■ **EXERCISE REQUIREMENTS**
Read the data below. Every line holding the string "method" must be copied.
┌──
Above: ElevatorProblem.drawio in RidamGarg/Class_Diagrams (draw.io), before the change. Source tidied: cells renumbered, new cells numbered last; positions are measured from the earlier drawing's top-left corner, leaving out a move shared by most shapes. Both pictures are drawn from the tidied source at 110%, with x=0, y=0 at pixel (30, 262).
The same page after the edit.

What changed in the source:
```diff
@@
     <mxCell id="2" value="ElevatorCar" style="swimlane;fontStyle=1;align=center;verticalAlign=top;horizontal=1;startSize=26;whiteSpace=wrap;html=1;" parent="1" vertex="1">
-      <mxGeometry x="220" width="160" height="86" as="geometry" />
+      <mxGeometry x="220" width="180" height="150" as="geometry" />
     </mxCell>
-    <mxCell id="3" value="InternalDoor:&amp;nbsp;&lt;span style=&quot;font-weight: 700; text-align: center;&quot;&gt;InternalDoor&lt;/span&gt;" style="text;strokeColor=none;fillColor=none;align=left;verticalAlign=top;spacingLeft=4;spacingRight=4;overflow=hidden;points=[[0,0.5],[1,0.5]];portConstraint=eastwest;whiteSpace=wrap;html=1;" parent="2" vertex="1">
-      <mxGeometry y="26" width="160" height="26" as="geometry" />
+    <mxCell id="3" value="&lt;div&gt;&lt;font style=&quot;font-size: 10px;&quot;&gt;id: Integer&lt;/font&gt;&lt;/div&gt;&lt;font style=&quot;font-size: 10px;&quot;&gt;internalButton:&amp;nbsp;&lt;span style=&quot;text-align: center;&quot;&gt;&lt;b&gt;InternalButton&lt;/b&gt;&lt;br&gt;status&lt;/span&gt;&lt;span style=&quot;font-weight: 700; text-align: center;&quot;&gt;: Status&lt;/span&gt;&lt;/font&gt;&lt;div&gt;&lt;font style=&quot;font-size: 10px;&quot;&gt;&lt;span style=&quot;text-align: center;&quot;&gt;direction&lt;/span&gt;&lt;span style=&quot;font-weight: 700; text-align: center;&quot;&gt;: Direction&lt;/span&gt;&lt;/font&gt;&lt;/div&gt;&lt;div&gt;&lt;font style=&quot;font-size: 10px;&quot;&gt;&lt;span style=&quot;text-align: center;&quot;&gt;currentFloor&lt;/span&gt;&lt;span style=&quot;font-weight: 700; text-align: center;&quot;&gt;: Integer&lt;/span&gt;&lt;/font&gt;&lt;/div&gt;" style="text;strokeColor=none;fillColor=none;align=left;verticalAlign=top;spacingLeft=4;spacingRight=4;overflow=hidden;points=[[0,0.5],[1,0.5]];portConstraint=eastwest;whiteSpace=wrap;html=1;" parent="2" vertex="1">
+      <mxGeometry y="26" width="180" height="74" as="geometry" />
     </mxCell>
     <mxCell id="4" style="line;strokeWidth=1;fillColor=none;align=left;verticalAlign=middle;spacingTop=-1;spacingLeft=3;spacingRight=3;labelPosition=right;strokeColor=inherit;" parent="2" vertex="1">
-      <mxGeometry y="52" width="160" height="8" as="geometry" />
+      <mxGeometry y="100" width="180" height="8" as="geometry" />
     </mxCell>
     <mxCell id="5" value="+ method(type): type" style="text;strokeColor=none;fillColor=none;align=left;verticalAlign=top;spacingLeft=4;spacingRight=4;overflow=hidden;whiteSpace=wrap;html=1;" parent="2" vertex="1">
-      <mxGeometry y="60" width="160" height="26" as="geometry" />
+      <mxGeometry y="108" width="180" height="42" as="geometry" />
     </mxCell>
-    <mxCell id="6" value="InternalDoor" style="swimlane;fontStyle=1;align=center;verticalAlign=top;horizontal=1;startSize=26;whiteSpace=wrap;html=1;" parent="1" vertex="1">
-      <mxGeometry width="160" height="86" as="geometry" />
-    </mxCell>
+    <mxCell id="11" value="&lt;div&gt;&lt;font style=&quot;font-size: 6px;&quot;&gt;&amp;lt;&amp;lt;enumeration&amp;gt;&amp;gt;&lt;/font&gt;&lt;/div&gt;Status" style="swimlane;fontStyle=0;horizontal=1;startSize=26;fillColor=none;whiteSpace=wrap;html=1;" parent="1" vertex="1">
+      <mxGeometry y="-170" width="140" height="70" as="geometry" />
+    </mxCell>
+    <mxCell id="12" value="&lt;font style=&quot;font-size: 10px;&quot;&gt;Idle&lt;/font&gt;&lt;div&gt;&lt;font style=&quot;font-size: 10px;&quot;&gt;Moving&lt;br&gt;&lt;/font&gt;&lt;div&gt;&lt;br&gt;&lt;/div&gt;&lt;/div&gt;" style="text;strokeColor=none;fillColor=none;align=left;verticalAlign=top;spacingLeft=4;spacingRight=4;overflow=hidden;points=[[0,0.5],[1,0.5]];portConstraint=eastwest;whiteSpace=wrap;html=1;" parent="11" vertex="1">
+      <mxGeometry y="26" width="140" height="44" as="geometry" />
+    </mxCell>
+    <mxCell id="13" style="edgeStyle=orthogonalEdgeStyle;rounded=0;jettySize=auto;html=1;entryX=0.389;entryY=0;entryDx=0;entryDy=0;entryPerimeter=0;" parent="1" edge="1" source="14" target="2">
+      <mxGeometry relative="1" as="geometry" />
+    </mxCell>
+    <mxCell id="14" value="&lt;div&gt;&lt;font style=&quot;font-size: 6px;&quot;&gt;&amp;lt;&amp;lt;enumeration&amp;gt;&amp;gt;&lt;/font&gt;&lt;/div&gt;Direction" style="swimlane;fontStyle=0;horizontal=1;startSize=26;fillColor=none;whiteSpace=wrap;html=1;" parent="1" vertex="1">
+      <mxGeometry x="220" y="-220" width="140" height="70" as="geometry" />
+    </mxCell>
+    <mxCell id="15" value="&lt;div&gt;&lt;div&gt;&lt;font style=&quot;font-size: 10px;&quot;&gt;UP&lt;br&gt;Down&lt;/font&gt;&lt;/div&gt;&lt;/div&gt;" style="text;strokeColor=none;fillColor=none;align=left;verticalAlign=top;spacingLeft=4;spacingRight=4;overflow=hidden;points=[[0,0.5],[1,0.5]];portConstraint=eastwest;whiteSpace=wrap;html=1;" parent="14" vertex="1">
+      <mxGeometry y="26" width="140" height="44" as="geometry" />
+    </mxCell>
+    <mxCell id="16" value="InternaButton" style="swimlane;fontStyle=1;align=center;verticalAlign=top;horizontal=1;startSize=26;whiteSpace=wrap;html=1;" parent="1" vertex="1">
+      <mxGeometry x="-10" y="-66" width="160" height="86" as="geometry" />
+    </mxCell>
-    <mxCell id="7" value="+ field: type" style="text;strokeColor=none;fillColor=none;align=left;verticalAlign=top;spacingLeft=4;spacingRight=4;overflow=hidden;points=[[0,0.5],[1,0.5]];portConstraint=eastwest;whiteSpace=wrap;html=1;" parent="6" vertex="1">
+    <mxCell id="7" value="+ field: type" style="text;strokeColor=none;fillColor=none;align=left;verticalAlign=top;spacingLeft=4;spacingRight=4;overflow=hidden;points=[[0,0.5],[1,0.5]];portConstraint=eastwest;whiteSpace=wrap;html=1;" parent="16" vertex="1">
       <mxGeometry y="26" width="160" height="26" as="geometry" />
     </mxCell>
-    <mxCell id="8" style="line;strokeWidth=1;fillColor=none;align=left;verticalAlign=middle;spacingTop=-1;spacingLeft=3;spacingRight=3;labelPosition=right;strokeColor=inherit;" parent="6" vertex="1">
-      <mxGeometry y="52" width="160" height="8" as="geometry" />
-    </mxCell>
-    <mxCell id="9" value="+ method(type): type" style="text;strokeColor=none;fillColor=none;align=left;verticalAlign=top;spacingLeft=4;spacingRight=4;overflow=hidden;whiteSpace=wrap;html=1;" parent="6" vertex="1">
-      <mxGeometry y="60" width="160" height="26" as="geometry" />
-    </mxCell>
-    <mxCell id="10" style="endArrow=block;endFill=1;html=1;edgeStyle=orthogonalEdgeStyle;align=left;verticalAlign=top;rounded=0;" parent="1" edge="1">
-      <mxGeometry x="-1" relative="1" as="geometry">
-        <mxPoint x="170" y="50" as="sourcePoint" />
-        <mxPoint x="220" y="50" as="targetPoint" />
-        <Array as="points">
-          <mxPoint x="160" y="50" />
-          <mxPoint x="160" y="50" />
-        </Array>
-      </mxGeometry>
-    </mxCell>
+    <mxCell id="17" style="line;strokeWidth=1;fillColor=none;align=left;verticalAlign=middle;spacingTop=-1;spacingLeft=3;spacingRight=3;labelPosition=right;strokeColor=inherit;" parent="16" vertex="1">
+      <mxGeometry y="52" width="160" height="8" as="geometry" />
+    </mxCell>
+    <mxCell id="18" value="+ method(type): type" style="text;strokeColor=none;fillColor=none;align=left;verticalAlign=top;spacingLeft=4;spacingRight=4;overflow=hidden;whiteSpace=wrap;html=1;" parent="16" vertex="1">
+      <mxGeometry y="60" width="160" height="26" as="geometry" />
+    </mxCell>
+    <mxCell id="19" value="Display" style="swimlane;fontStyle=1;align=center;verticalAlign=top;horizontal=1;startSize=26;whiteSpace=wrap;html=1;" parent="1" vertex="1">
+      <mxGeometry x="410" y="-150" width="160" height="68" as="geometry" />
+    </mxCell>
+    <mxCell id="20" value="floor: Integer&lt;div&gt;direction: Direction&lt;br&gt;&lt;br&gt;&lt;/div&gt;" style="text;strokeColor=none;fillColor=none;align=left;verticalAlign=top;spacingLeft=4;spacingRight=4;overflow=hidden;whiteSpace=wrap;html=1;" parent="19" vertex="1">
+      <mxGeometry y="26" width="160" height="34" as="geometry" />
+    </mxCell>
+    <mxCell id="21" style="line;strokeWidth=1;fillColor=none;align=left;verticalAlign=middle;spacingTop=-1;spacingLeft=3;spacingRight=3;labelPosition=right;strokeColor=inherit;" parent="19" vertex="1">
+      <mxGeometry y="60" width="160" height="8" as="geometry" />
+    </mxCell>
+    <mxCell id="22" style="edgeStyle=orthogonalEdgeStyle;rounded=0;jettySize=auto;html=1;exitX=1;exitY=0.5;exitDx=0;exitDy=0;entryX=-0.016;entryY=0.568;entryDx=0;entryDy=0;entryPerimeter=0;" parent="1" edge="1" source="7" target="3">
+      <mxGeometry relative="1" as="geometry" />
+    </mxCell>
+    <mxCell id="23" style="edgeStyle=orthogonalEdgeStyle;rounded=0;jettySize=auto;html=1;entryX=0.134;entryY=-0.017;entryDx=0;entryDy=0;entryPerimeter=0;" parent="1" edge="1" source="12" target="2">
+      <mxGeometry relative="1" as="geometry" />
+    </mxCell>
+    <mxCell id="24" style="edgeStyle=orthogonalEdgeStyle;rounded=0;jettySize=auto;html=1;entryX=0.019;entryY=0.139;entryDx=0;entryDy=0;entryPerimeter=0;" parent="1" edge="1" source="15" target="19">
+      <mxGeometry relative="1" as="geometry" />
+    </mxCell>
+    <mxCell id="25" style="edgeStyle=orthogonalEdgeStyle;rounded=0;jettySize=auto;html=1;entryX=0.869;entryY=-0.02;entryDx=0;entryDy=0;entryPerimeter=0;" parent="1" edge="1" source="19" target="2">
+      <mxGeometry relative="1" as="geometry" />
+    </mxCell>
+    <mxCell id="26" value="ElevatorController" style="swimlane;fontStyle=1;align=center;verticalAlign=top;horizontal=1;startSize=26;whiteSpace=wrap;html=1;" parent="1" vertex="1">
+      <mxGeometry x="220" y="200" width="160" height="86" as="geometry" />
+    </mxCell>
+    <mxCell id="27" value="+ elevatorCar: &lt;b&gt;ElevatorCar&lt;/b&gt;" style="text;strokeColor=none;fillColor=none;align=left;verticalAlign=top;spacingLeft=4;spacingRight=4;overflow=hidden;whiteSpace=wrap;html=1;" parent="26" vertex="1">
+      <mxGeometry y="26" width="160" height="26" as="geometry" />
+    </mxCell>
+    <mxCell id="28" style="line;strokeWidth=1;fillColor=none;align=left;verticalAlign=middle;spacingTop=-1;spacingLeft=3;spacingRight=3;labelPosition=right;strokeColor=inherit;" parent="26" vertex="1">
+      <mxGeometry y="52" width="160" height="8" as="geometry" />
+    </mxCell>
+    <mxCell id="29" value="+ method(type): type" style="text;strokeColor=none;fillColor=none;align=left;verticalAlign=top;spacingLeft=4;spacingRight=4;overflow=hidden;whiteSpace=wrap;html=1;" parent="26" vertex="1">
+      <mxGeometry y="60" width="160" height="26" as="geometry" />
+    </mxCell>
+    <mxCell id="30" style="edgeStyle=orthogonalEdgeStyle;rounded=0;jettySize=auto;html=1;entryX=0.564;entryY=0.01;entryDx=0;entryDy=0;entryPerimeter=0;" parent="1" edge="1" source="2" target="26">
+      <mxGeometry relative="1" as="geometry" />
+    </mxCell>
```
└──
■ **EXERCISE SOLUTION**
     <mxCell id="5" value="+ method(type): type" style="text;strokeColor=none;fillColor=none;align=left;verticalAlign=top;spacingLeft=4;spacingRight=4;overflow=hidden;whiteSpace=wrap;html=1;" parent="2" vertex="1">
-    <mxCell id="9" value="+ method(type): type" style="text;strokeColor=none;fillColor=none;align=left;verticalAlign=top;spacingLeft=4;spacingRight=4;overflow=hidden;whiteSpace=wrap;html=1;" parent="6" vertex="1">
+    <mxCell id="18" value="+ method(type): type" style="text;strokeColor=none;fillColor=none;align=left;verticalAlign=top;spacingLeft=4;spacingRight=4;overflow=hidden;whiteSpace=wrap;html=1;" parent="16" vertex="1">
+    <mxCell id="29" value="+ method(type): type" style="text;strokeColor=none;fillColor=none;align=left;verticalAlign=top;spacingLeft=4;spacingRight=4;overflow=hidden;whiteSpace=wrap;html=1;" parent="26" vertex="1">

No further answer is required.